Emerging markets in the Gulf, Russia and China are also large outflow sources, with Saudi Arabia and the United Arab Emirate both accounting for $40 billion, compared with the US’ leading tally of $70 billion. While overall emerging economy economic growth should be “stable” this year, the publication highlights “downside risks” including commodity and geopolitical swings and trade and anti-immigration curbs. The 4% estimated annual spurt, less than half last year’s clip, is also due to stubborn remittance costs still at 7%. Correspondent banks continue to “de-risk” in the developing world under anti-money laundering and terror financing mandates, superseding the 3% Sustainable Development Goal.
South Asia has the lowest cost average at 5%, around half Sub Sahara Africa’s. Banks are the priciest intermediaries, and national post offices in exclusive relationships as in India also impose a premium. The International Labor Organization is spearheading a parallel effort to reduce recruitment charges, and ministers from a dozen Asian countries recently committed to a “zero cost” processing goal. Excessive fees resulted in Nepal’s emigration suspension into Malaysia last year before a new bilateral pact was signed.

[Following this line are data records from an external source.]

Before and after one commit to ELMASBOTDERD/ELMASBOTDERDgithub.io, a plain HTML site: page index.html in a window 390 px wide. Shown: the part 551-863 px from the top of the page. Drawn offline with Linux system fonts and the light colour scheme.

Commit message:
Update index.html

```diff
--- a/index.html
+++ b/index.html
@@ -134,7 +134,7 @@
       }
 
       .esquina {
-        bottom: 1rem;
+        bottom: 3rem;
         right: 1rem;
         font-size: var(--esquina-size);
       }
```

According to the United Nations worldwide migrants and refugees combined are 270 million, and nationalization policies in Gulf Cooperation Council hosts translated into 30% job shrinkage from Bangladesh and Pakistan. Japan agreed to admit 350,000 skilled workers from ASEAN and Indochina over the next five years. Thailand in contrast has deported tens of thousands of undocumented entrants from Cambodia and Myanmar. A 2018 Global UN Compact on Migration was endorsed throughout Asia to standardize family, money transfer and employment practices, but is at an early stage and not legally binding since a treaty was a political non-starter.

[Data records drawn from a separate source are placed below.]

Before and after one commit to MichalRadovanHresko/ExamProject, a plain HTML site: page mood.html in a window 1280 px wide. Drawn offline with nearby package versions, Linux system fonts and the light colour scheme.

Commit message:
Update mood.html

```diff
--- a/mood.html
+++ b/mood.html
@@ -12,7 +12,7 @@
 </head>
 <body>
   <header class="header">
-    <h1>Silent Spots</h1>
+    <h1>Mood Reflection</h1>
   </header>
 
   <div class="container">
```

The East Asia-Pacific region’s remittance toll is at the global 7% median, with Thailand’s the steepest at 15%. Cambodia has started to send nationals to Kuwait, and Japan is the fastest-growing destination for Vietnamese, absorbing half the 140,000 in formal work abroad programs last year. Central Asian low-skill migrants benefited from Russian economic recovery, with Uzbekistan’s $4 billion the remittance leader. In Pakistan and Sri Lanka 2018 inflows were only “moderate” with a 5% increase, as both were dropped from cross-border banking networks on “strategic deficiencies” described by the anti-laundering Financial Action Task Force. This balance of payments support was over 5% of GDP, and in a last-ditch measure to shore up reserves before turning to outside bilateral and multilateral lines, Pakistan’s government introduced a retail investor instrument to attract worker foreign exchange. It was tax exempt and brought in $1 million on a $5000 minimum allocation immediately after launch, but hardly changed the negative net position forcing another International Monetary Fund rescue.
Through the end of June, Pakistan was the worst performer on the Morgan Stanley Capital International core emerging market index with a 17% fall, as the details of the $6 billion 3-year IMF arrangement were finalized. Prime Minister Imran Khan reversed initial defiance when he could only gain limited relief from Gulf and China allies also recognizing “misaligned economic policies,” in the words of the Fund’s staff report. Fiscal deficits and an easy monetary stance, runaway public debt and weak tax collection, and exchange rate overvaluation and international reserve depletion are among the mistakes demanding “urgent action” with release of the first $1 billion installment. The currency moves toward a float and banks will strengthen anti-laundering safeguards under the latest program, with steady remittances also a question of the Khan team honoring its sudden remit.